Work to be completed:
All records are to be reproduced verbatim, with images omitted.

START Data for this task

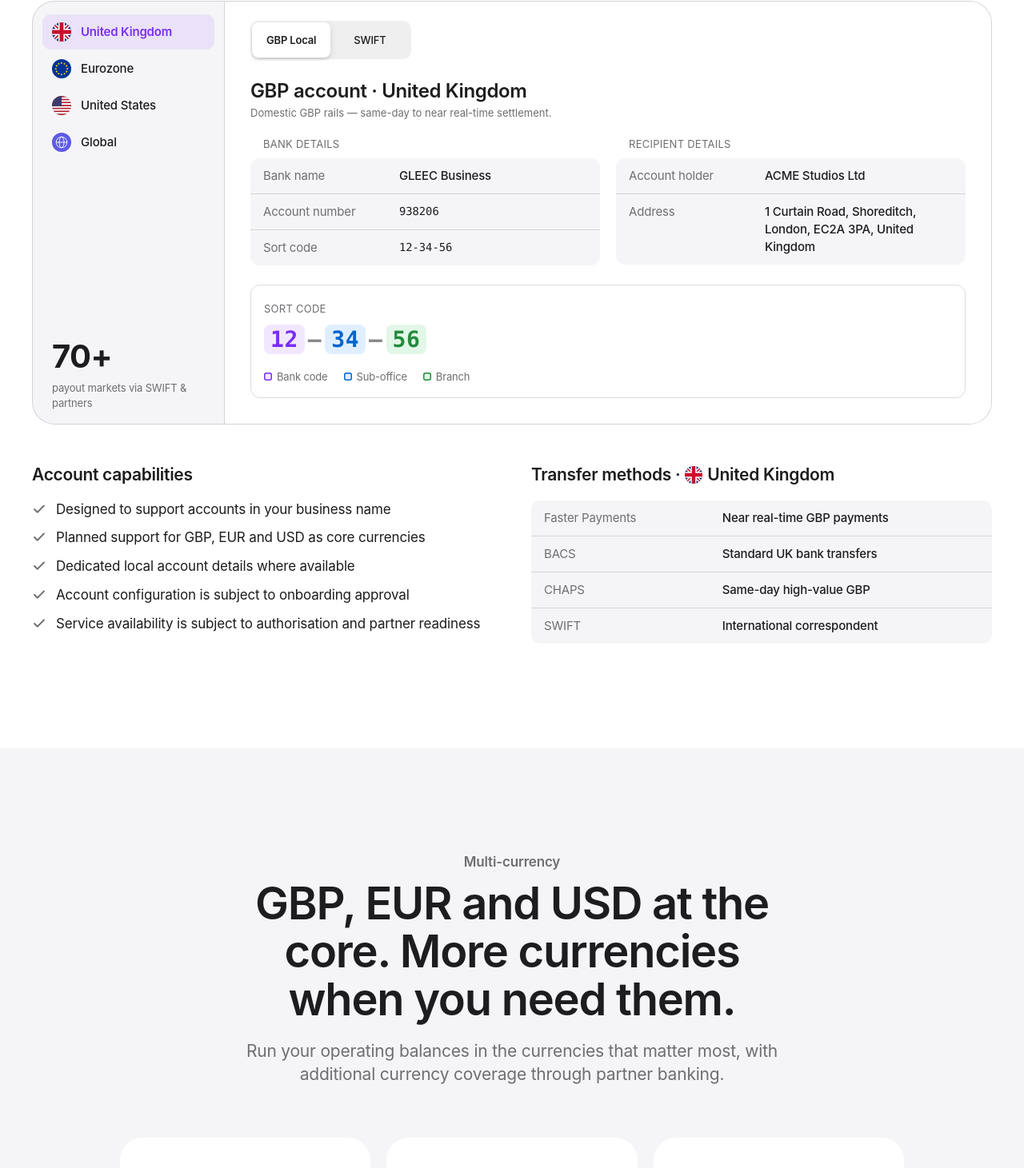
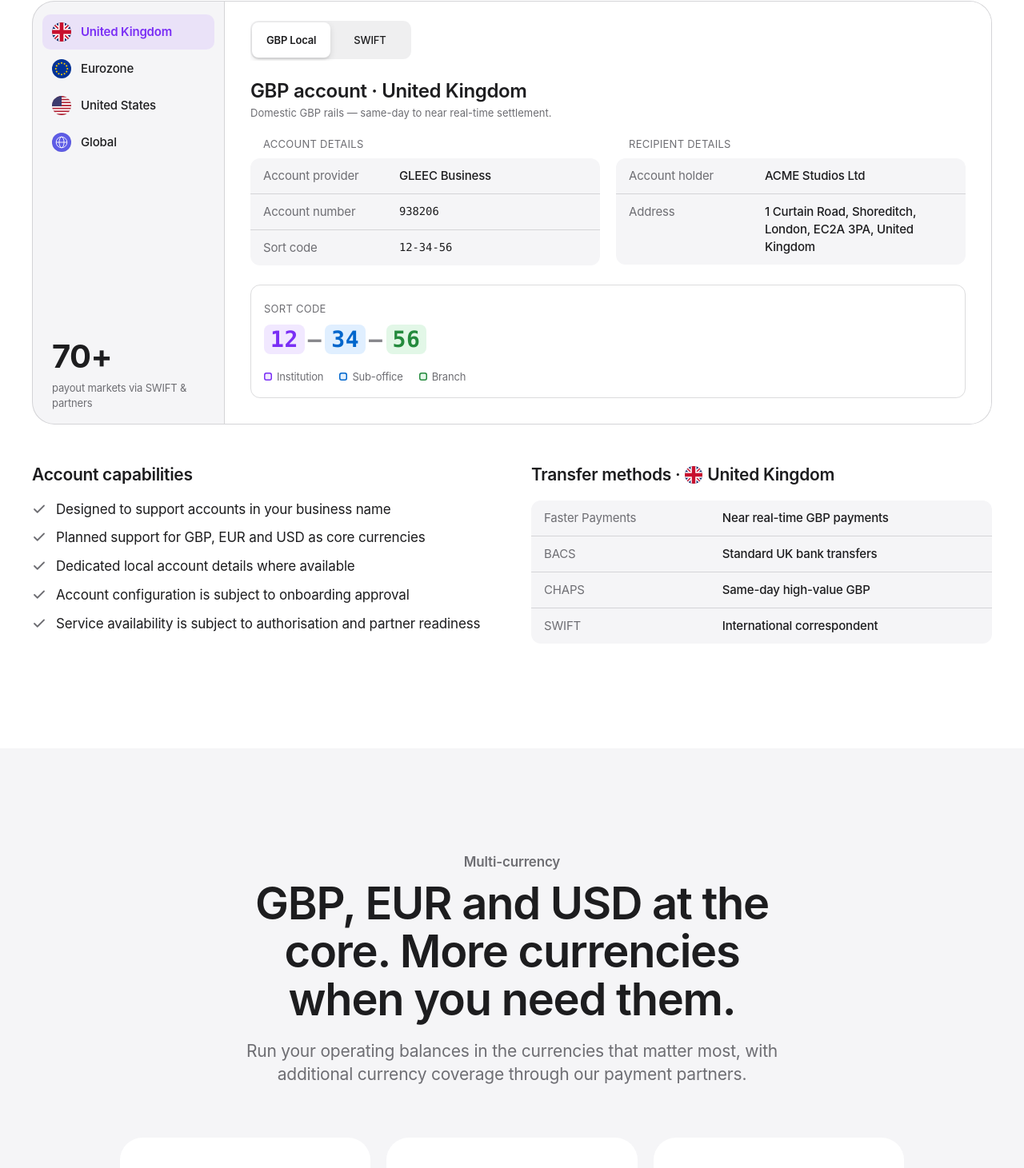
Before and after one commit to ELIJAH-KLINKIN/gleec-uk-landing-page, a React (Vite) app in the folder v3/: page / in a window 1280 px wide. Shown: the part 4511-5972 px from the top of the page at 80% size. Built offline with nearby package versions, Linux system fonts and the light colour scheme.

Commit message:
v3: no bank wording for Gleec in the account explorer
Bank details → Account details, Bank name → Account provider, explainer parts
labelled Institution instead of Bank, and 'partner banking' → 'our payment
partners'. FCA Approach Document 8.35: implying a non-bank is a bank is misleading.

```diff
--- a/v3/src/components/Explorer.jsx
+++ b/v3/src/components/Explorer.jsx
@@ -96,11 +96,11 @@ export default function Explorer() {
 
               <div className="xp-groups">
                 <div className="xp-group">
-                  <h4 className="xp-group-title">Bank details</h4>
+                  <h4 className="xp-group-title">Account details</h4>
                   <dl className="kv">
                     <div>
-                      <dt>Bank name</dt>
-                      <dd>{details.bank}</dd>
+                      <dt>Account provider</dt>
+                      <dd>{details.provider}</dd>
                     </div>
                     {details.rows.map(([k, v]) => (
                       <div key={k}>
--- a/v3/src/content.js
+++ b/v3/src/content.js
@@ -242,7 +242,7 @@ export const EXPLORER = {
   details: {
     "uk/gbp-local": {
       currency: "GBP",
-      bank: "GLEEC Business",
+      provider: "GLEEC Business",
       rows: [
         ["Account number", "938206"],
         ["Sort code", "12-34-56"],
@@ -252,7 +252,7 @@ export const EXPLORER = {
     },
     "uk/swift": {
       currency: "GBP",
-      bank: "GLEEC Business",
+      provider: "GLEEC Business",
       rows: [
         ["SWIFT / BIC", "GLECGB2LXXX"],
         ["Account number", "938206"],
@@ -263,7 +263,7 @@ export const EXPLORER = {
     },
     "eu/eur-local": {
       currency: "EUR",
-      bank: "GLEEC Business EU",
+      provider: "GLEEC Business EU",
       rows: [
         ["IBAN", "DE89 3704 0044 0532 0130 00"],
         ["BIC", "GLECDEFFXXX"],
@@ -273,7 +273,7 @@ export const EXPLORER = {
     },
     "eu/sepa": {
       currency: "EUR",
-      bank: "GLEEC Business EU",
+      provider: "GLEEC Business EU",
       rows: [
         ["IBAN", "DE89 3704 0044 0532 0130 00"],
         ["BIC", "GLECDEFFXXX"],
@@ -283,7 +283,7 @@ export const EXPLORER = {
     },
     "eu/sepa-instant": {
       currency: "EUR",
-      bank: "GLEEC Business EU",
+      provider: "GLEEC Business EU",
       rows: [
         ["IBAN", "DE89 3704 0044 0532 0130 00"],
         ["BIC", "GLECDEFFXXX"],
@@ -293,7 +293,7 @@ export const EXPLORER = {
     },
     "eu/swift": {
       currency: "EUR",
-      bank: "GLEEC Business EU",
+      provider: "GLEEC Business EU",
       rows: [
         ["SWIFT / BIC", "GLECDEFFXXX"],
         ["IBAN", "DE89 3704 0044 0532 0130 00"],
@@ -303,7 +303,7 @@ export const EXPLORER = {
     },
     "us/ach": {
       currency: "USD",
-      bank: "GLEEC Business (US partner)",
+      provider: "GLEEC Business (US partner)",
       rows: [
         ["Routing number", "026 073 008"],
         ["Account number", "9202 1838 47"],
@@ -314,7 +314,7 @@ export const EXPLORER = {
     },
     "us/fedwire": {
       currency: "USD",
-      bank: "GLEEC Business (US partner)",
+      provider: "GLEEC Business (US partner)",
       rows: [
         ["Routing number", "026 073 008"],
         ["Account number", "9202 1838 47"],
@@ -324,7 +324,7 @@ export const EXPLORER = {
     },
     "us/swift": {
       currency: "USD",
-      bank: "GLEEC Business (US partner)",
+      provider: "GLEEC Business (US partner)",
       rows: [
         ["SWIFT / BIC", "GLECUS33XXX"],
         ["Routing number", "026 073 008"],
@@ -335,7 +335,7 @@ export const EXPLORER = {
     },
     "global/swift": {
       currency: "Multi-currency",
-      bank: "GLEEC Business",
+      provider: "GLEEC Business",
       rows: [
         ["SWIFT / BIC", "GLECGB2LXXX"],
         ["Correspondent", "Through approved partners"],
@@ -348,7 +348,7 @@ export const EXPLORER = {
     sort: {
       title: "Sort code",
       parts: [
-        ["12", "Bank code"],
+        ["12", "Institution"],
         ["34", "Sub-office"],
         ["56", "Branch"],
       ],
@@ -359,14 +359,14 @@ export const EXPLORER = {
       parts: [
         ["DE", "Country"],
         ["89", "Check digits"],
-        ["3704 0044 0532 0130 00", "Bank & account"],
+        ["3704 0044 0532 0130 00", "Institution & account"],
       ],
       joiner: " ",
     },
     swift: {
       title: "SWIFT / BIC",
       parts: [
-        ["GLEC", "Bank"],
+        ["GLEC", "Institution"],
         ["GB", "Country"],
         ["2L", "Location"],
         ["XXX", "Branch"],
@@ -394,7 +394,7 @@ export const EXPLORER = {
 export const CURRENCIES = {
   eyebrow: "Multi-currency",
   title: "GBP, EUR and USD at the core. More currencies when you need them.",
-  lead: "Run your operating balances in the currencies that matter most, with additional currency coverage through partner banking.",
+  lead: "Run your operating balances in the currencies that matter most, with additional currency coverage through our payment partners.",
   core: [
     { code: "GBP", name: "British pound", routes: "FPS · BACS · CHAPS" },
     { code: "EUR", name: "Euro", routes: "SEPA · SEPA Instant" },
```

END Data for this task

Written answer:
Before and after one commit to ELIJAH-KLINKIN/gleec-uk-landing-page, a React (Vite) app in the folder v3/: page / in a window 1280 px wide. Shown: the part 4511-5972 px from the top of the page at 80% size. Built offline with nearby package versions, Linux system fonts and the light colour scheme.

Commit message:
v3: no bank wording for Gleec in the account explorer
Bank details → Account details, Bank name → Account provider, explainer parts
labelled Institution instead of Bank, and 'partner banking' → 'our payment
partners'. FCA Approach Document 8.35: implying a non-bank is a bank is misleading.

```diff
--- a/v3/src/components/Explorer.jsx
+++ b/v3/src/components/Explorer.jsx
@@ -96,11 +96,11 @@ export default function Explorer() {
 
               <div className="xp-groups">
                 <div className="xp-group">
-                  <h4 className="xp-group-title">Bank details</h4>
+                  <h4 className="xp-group-title">Account details</h4>
                   <dl className="kv">
                     <div>
-                      <dt>Bank name</dt>
-                      <dd>{details.bank}</dd>
+                      <dt>Account provider</dt>
+                      <dd>{details.provider}</dd>
                     </div>
                     {details.rows.map(([k, v]) => (
                       <div key={k}>
--- a/v3/src/content.js
+++ b/v3/src/content.js
@@ -242,7 +242,7 @@ export const EXPLORER = {
   details: {
     "uk/gbp-local": {
       currency: "GBP",
-      bank: "GLEEC Business",
+      provider: "GLEEC Business",
       rows: [
         ["Account number", "938206"],
         ["Sort code", "12-34-56"],
@@ -252,7 +252,7 @@ export const EXPLORER = {
     },
     "uk/swift": {
       currency: "GBP",
-      bank: "GLEEC Business",
+      provider: "GLEEC Business",
       rows: [
         ["SWIFT / BIC", "GLECGB2LXXX"],
         ["Account number", "938206"],
@@ -263,7 +263,7 @@ export const EXPLORER = {
     },
     "eu/eur-local": {
       currency: "EUR",
-      bank: "GLEEC Business EU",
+      provider: "GLEEC Business EU",
       rows: [
         ["IBAN", "DE89 3704 0044 0532 0130 00"],
         ["BIC", "GLECDEFFXXX"],
@@ -273,7 +273,7 @@ export const EXPLORER = {
     },
     "eu/sepa": {
       currency: "EUR",
-      bank: "GLEEC Business EU",
+      provider: "GLEEC Business EU",
       rows: [
         ["IBAN", "DE89 3704 0044 0532 0130 00"],
         ["BIC", "GLECDEFFXXX"],
@@ -283,7 +283,7 @@ export const EXPLORER = {
     },
     "eu/sepa-instant": {
       currency: "EUR",
-      bank: "GLEEC Business EU",
+      provider: "GLEEC Business EU",
       rows: [
         ["IBAN", "DE89 3704 0044 0532 0130 00"],
         ["BIC", "GLECDEFFXXX"],
@@ -293,7 +293,7 @@ export const EXPLORER = {
     },
     "eu/swift": {
       currency: "EUR",
-      bank: "GLEEC Business EU",
+      provider: "GLEEC Business EU",
       rows: [
         ["SWIFT / BIC", "GLECDEFFXXX"],
         ["IBAN", "DE89 3704 0044 0532 0130 00"],
@@ -303,7 +303,7 @@ export const EXPLORER = {
     },
     "us/ach": {
       currency: "USD",
-      bank: "GLEEC Business (US partner)",
+      provider: "GLEEC Business (US partner)",
       rows: [
         ["Routing number", "026 073 008"],
         ["Account number", "9202 1838 47"],
@@ -314,7 +314,7 @@ export const EXPLORER = {
     },
     "us/fedwire": {
       currency: "USD",
-      bank: "GLEEC Business (US partner)",
+      provider: "GLEEC Business (US partner)",
       rows: [
         ["Routing number", "026 073 008"],
         ["Account number", "9202 1838 47"],
@@ -324,7 +324,7 @@ export const EXPLORER = {
     },
     "us/swift": {
       currency: "USD",
-      bank: "GLEEC Business (US partner)",
+      provider: "GLEEC Business (US partner)",
       rows: [
         ["SWIFT / BIC", "GLECUS33XXX"],
         ["Routing number", "026 073 008"],
@@ -335,7 +335,7 @@ export const EXPLORER = {
     },
     "global/swift": {
       currency: "Multi-currency",
-      bank: "GLEEC Business",
+      provider: "GLEEC Business",
       rows: [
         ["SWIFT / BIC", "GLECGB2LXXX"],
         ["Correspondent", "Through approved partners"],
@@ -348,7 +348,7 @@ export const EXPLORER = {
     sort: {
       title: "Sort code",
       parts: [
-        ["12", "Bank code"],
+        ["12", "Institution"],
         ["34", "Sub-office"],
         ["56", "Branch"],
       ],
@@ -359,14 +359,14 @@ export const EXPLORER = {
       parts: [
         ["DE", "Country"],
         ["89", "Check digits"],
-        ["3704 0044 0532 0130 00", "Bank & account"],
+        ["3704 0044 0532 0130 00", "Institution & account"],
       ],
       joiner: " ",
     },
     swift: {
       title: "SWIFT / BIC",
       parts: [
-        ["GLEC", "Bank"],
+        ["GLEC", "Institution"],
         ["GB", "Country"],
         ["2L", "Location"],
         ["XXX", "Branch"],
@@ -394,7 +394,7 @@ export const EXPLORER = {
 export const CURRENCIES = {
   eyebrow: "Multi-currency",
   title: "GBP, EUR and USD at the core. More currencies when you need them.",
-  lead: "Run your operating balances in the currencies that matter most, with additional currency coverage through partner banking.",
+  lead: "Run your operating balances in the currencies that matter most, with additional currency coverage through our payment partners.",
   core: [
     { code: "GBP", name: "British pound", routes: "FPS · BACS · CHAPS" },
     { code: "EUR", name: "Euro", routes: "SEPA · SEPA Instant" },
```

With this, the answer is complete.